In short, the ad business didn’t fit in with the rest of Limelight’s value-added services, and EyeWonder didn’t grow as quickly as the CDN provider expected — or really, at all. When Limelight’s big interactive ad acquisition was first announced more than 18 months ago, EyeWonder was expected to add about $40 million in annual revenues to the company. In DG’s press release announcing its purchase of the unit, it said it “expects EyeWonder to generate revenues of approximately $36 million to $37 million for full year 2011.”

The acquisition of EyeWonder followed Limelight’s strategy of placing bets on companies with solid technology but underperforming sales or operations teams. Following a conversation in May with Limelight CEO Jeff Lunsford about what the company looks for in acquisitions, I wrote:

Limelight looks for quality teams that have built a good product but haven’t had great luck with sales and marketing. It then fits the technology and team in with its own architecture, and hopes to accelerate revenues by selling across its customer base.

Sometimes that strategy backfires, as it did with EyeWonder — and sometimes it pays off. While EyeWonder was a big part of Limelight’s value-added services business, it wasn’t the part that was growing. Limelight’s Software-as-a-Service business, which includes the assets of video management firm Delve Networks, which Limelight purchased in August 2010, and CMS player Clickability, which was acquired in May this year, has grown nearly 50 percent, according to Limelight VP of Corporate Communications Paul Alfieri.

Limelight’s acquisition of EyeWonder might not have panned out, but today’s deal makes a lot of sense for DG, which already has an ad business.
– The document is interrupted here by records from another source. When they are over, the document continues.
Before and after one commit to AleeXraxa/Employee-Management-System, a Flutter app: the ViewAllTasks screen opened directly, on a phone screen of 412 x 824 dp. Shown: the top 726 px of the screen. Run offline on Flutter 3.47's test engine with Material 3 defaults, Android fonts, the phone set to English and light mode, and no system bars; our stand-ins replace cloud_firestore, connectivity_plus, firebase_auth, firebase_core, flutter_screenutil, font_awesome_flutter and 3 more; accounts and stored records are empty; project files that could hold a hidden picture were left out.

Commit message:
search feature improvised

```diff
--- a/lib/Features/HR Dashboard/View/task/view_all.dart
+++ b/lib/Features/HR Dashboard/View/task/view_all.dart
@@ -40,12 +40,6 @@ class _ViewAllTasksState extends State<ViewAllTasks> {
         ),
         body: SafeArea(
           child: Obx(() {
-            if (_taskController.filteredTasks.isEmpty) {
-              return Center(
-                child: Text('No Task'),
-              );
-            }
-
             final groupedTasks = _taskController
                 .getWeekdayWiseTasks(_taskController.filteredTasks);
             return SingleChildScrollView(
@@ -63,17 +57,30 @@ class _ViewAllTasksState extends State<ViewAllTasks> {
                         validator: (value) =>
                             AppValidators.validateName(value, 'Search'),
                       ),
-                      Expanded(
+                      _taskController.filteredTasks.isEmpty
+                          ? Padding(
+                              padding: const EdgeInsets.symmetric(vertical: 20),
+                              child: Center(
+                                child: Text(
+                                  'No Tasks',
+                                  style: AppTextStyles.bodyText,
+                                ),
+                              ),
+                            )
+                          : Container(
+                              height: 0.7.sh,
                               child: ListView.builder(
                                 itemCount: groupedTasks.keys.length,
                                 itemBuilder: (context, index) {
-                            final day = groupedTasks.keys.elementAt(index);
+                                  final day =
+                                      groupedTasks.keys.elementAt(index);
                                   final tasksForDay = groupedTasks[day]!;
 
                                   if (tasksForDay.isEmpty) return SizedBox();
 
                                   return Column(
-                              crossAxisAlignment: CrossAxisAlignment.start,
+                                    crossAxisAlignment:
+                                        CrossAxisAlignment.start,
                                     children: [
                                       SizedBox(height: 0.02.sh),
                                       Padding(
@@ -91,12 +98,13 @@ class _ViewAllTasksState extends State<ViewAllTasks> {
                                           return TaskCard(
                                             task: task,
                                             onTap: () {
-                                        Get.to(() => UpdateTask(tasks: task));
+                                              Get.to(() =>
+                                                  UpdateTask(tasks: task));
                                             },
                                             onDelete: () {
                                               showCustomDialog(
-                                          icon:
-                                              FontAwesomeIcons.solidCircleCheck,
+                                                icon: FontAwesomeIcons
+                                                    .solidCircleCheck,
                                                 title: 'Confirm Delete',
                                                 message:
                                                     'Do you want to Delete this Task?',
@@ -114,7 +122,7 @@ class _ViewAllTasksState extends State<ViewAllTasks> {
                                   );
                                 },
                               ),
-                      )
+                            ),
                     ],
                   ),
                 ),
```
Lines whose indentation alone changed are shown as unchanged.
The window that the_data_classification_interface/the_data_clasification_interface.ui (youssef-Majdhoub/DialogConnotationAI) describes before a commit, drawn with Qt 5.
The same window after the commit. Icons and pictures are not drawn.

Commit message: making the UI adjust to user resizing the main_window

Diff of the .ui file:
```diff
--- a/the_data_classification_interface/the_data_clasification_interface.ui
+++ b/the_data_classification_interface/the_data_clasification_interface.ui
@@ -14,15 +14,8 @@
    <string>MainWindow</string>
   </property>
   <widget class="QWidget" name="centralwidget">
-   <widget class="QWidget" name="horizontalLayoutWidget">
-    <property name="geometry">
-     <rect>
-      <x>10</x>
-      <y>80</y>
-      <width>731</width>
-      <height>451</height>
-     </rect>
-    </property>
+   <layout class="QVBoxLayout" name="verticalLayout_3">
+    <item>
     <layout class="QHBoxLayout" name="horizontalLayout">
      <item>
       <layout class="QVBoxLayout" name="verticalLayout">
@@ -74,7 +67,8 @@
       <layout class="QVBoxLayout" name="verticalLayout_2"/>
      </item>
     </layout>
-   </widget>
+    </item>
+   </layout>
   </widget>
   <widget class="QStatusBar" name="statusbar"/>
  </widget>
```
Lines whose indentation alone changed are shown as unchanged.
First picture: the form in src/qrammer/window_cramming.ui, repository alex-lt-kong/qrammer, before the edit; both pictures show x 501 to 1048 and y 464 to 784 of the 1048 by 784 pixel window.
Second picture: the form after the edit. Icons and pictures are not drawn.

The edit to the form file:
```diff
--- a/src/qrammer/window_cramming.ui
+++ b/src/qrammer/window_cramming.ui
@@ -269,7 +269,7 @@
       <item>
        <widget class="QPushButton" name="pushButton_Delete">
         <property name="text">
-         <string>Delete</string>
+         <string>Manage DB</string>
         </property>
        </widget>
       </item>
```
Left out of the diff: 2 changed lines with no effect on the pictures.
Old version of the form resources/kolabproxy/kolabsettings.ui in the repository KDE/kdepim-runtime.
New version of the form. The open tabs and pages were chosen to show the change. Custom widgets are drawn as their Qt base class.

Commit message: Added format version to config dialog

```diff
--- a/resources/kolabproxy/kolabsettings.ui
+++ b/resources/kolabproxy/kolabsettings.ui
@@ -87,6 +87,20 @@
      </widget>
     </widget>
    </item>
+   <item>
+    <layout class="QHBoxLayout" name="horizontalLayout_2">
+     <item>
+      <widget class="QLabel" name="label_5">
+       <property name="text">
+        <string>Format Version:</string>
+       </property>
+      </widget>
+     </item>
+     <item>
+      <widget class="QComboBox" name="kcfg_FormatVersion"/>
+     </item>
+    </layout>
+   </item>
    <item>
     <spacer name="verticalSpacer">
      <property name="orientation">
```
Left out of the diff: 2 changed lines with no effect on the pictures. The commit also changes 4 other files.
DG plans to combine EyeWonder’s behavioral ad technology with MediaMind, which it acquired in June. And people are still bullish on interactive ads in general; for instance, New York City-based interactive ad startup Innovid raised $9.5 million in a Series B funding round led by Sequoia announced Tuesday morning.

Photo courtesy of (CC BY 2.0) Flickr user Christopher Chappelear.